Advisors may have been feeling like they’re on winning teams lately, with the market up 7.5% over the past three months (as of February 28). But that has nothing to do with your skill; instead, it’s called being in the right industry at the right time.
The real competition is about clients, and today you’re playing against robots as well as other advisors. And the robots are looking like the Wisconsin Badgers in this year’s March Madness. Financial services research firm Cerulli Associates forecasts that the digital advice market will grow from $83 billion by year-end 2016 to roughly $385 billion by year-end 2021. Are you going to fight the so-called robos or join them? I believe that it’s vital for human advisors to view digital advice delivery as a friend, and not a foe that will eat their lunch.
So not only are you fighting the headwinds of tougher and confusing regulatory requirements and fee compression, you have digital advisors to contend with as well. You must still offer superior client service and run your businesses effectively while you market and grow your firms.
That’s a lot. But add one more thing: The investing public sees little differentiation among advisors in the marketplace today. They don’t understand what makes you special, so you have to show them. And the way to show them is to connect—you are more than a portfolio manager, which is the most commoditized aspect of your practice.
It’s up to you to beef up the ‘advice’ component of financial advice, then prove to your clients and prospects that you’ve got what they want. View digital investing delivery not as a force that will displace you but instead as a way to broaden your opportunity to deliver deeper levels of advice to a wider client base.
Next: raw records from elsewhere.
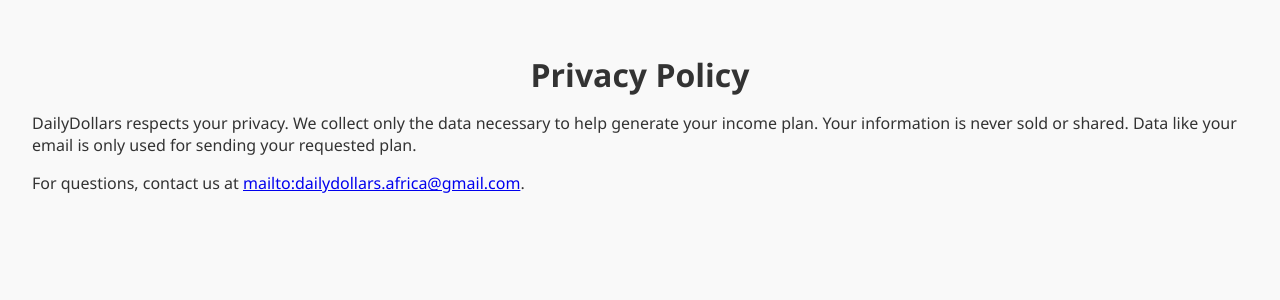
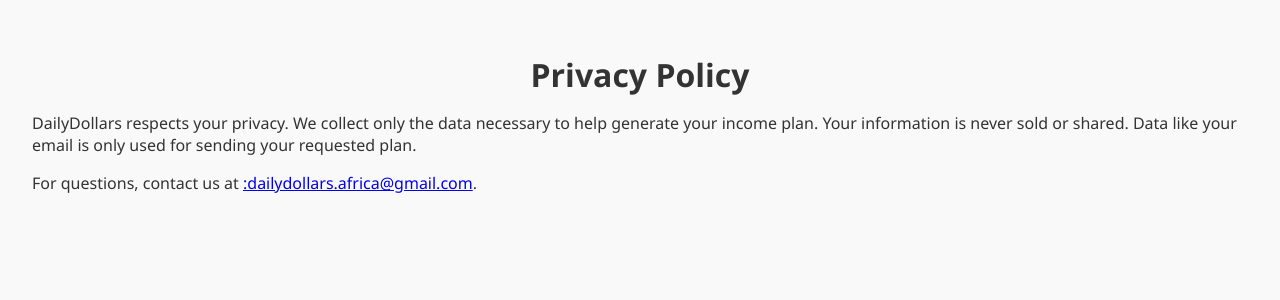
Before and after one commit to success20242/DailyDollars, a Next.js app: page /privacy-policy in a window 1280 px wide. Shown: the top 300 px of the page. Built offline with nearby package versions, Linux system fonts and the light colour scheme.

Commit message:
Update privacy-policy.js

```diff
--- a/pages/privacy-policy.js
+++ b/pages/privacy-policy.js
@@ -7,7 +7,7 @@
         Your information is never sold or shared. Data like your email is only used for sending your requested plan.
       </p>
       <p>
-        For questions, contact us at <a href="mailto:dailydollars.africa@gmail.com">mailto:dailydollars.africa@gmail.com</a>.
+        For questions, contact us at <a href=":dailydollars.africa@gmail.com">:dailydollars.africa@gmail.com</a>.
       </p>
     </div>
   );
```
Notice I said digital investing, not advice.
First, Define Your Value
Even as low-cost robos spread across the financial landscape, Cerulli notes that investors still value the role that advisors play in helping them understand the complexities of their finances. “Households’ perceived need for investment advice has increased since last year,” says Cerulli’s Scott Smith, who directs research on investor behavior. “With ongoing geopolitical turmoil, households continue to seek advice from a professional who can help them manage the turbulent times by focusing on goals and staying the course versus making panicked decisions that will have a negative impact on a portfolio.”
To best connect to clients in ways that highlight the value of advisory services requires developing a well-defined UVP—unique value proposition—that you can articulate. Your UVP describes how you can help solve your client’s problems, the services you provide and why you are the person who is most appropriate to handle their finances. It also sets up the cost-of-service conversation and positions your value.
So let’s talk about that. How are you different? Being the “trusted advisor” doesn’t cut it any more. You need to go deeper.
Second, Define How You Provide Services, Not Which Ones You Provide
The ‘What’ are the services you provide. They are a trap advisors frequently fall into. Everyone provides similar services. It’s the ‘How’ that makes the difference and speaks directly to the client.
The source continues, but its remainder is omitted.